Whereas what we're doing is - e.g. if I'm selling my couch, it's really important for me to sell it to the biggest market of people who are practically able to buy my couch... not to the world. So that's a very local application. We try and focus on things where we have the ability to basically get the first mover advantage and get very very strong locally. And customize our product to be local, where we're the best. [But] we're not going to build Skype or anything, because Skype is always going to be better at that than we will be."
Richard: Just on that point, why do you think eBay was never successful in the NZ market? Or did they just not notice it until it was too late and you guys had too much momentum?
Sam: "Bit of both, they were a little late in and then they launched in US dollars."
Rowan: "And they had a cheesy picture of a kiwi holding an All Blacks jersey - it just didn't quite gel."
Sam: "And they didn't really spend the money. What they did well in Australia - and they were successful in Australia - was they put some people into it, they built a new AU dollar 'only search Australian things' website. They spent a shitload of money on advertising and they basically got first mover and got on the spiral first...they never got on their spiral here [in NZ] because they fucked up a few fundamentals, like currency..."
Richard: Will you expand into the Australian market - even the Asian market in future? Or will you remain rooted in NZ and that's where your core business will be and you won't expand much from there?
Sam: "I think the businesses we're in at the moment are largely geographically confined to where we are. Auction, classifieds etc - the biggest website always wins. There's one already in Australia, so we can't take auctions there really. It's very competitive in classifieds. There are big winners in those markets already. Same with jobs... So I don't think there's anything there."
Rowan: "In terms of new innovations, it's very possible [we'll expand]. We have a lot of smart people - at some stage something might come up that's a global application rather than just for New Zealand. I think we're better placed to hit markets like Australia and the US, purely from a language and localization perspective, than we are Asia."
We also chatted at the end about the NZ market in general and what potential there is for web startups in NZ, but I'll include that discussion in my upcoming 'Top New Zealand Web Apps' post - as part of my international web apps series.
In summary I think there's a lot to learn from TradeMe's example, particularly for smaller countries - where being first mover and capturing key vertical markets can be the secret to success.

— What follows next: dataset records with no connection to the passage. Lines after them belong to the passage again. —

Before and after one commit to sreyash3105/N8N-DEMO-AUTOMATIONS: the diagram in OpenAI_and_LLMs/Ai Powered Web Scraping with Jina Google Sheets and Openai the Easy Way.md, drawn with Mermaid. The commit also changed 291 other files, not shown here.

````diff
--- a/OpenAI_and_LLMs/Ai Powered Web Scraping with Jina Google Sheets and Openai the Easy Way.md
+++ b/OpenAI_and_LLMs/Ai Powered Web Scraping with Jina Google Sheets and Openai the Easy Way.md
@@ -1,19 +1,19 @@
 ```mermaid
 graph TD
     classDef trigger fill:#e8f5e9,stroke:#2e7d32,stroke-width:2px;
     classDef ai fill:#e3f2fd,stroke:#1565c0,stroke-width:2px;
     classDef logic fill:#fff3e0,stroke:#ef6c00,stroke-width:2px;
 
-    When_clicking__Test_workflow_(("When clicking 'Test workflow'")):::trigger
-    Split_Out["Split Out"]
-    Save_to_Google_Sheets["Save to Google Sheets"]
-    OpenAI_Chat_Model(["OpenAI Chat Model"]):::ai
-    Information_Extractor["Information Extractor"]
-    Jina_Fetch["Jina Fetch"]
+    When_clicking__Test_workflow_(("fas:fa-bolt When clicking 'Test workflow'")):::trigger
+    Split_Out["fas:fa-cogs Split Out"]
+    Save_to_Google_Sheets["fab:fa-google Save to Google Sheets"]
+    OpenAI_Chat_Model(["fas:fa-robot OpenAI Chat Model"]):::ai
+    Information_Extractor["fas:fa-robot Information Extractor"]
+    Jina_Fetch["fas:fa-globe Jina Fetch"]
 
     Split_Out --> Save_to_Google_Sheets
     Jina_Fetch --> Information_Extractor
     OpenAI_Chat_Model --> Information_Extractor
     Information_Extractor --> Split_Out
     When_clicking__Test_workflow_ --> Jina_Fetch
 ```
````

But also the big countries like the US and UK can learn from this that localization matters - a lot more than the giant Internet companies perhaps think.